Have you ever had that when you dream and you waken suddenly; you are physically awake but you are still in the dream? It’s powerful isn’t it?
When in the process of painting, It’s a bit like that I think.
Have you have experienced something like that, i’d love to hear about it.
This is a magical landscape, John. My first impression (before I read your description) was that it is a dream image, or an illustration of a place — as experienced by a character in a story — that could be real but is filtered through the character’s senses and imagination, and I am sharing in it. The nearly complementary palette heightens this sensation of almost hyper-reality. I agree that the most evocative art engages much more than sight. I love it.
Thank you, that is interesting how you also mentioned the word dream and in fact someone mentioned the word dreamscapes to me just recently with regards to the work. Your reading of the painting, where the character in the story is taking us through this place and we are experiencing what he or she is really rang a bell with me as I have been thinking about a similar idea for a long time for children in the form of a book on paintings. Glad you love the painting.
That is a very lovely painting! I remember a day in early summer when I strolled about in Kerry Co finding places to hide totally from the hectic day, exploring a bushy valley filled with gorse and WhiteThorn and behind that beauty an abandoned house. It made me sad to see such a welcoming place left alone. It was like stepping from a sunny place into the shadow…force and back! A story that came to my mind while I studied your painting. It cheers me up, me who sits in the wetness and coldness of Hamburg City, having caught a cold, sneesing and sneefing but smiling now because of the warmth in your painting. It will be my best friend today. May I download it for my desktop?
A book on paintings made for children is a wonderful idea! I have to take a look on my inner child sometimes to understand and live with children. I will be happy to read more about this idea of yours.
May you have a warm and happy day! Thanks for showing your work!
Poor you, I hope you feel better soon, That is really kind of you to say Frauke that the warmth of the painting cheered you up. Unfortunately there are lots of abandoned houses in ireland, each with its own special tale to tell. The thoughts on the book are just thoughts at the moment but I would love to get it off the ground. Thank you for your thoughtful comment.
I think this is a really interesting painting John – full of wonder. I too get a sense of ‘walking in someone elses shoes’, someone who inhabits the painting looking upwards towards the rising sun. It would make a fabulous illustration for a children’s book.

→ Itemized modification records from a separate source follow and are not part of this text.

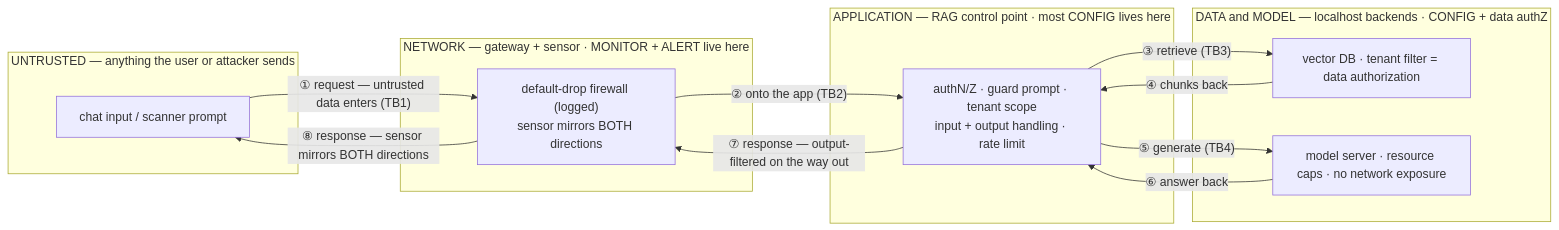
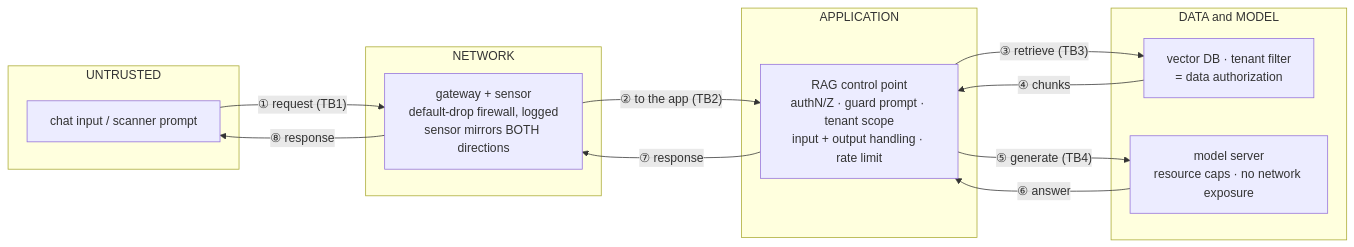
The fifth of 11 diagrams in lab-journal/rag-and-ai-probe.md (ryayres-fox/Security), drawn with Mermaid before and after one commit. The commit also changed other lines of this file and 5 other files, not shown here.

First line of the commit message:
Lab journal: legible diagrams, and the agentic-services page (#90)

````diff
--- a/lab-journal/rag-and-ai-probe.md
+++ b/lab-journal/rag-and-ai-probe.md
@@ -192,24 +196,24 @@
 ```mermaid
 graph LR
-  subgraph Z0["UNTRUSTED — anything the user or attacker sends"]
+  subgraph Z0["UNTRUSTED"]
     IN["chat input / scanner prompt"]
   end
-  subgraph Z1["NETWORK — gateway + sensor · MONITOR + ALERT live here"]
-    GW["default-drop firewall (logged)<br/>sensor mirrors BOTH directions"]
+  subgraph Z1["NETWORK"]
+    GW["gateway + sensor<br/>default-drop firewall, logged<br/>sensor mirrors BOTH directions"]
   end
-  subgraph Z2["APPLICATION — RAG control point · most CONFIG lives here"]
-    APP["authN/Z · guard prompt · tenant scope<br/>input + output handling · rate limit"]
+  subgraph Z2["APPLICATION"]
+    APP["RAG control point<br/>authN/Z · guard prompt · tenant scope<br/>input + output handling · rate limit"]
   end
-  subgraph Z3["DATA and MODEL — localhost backends · CONFIG + data authZ"]
-    QD["vector DB · tenant filter = data authorization"]
-    ML["model server · resource caps · no network exposure"]
+  subgraph Z3["DATA and MODEL"]
+    QD["vector DB · tenant filter<br/>= data authorization"]
+    ML["model server<br/>resource caps · no network exposure"]
   end
-  IN -->|"① request — untrusted data enters (TB1)"| GW
-  GW -->|"② onto the app (TB2)"| APP
+  IN -->|"① request (TB1)"| GW
+  GW -->|"② to the app (TB2)"| APP
   APP -->|"③ retrieve (TB3)"| QD
-  QD -->|"④ chunks back"| APP
+  QD -->|"④ chunks"| APP
   APP -->|"⑤ generate (TB4)"| ML
-  ML -->|"⑥ answer back"| APP
-  APP -->|"⑦ response — output-filtered on the way out"| GW
-  GW -->|"⑧ response — sensor mirrors BOTH directions"| IN
+  ML -->|"⑥ answer"| APP
+  APP -->|"⑦ response"| GW
+  GW -->|"⑧ response"| IN
 ```
````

A more intimate piece I think than the previous painting and yes I agree it has an other worldly quality, which might well lend itself to a narrative in a children’s book. Thank you for your comment.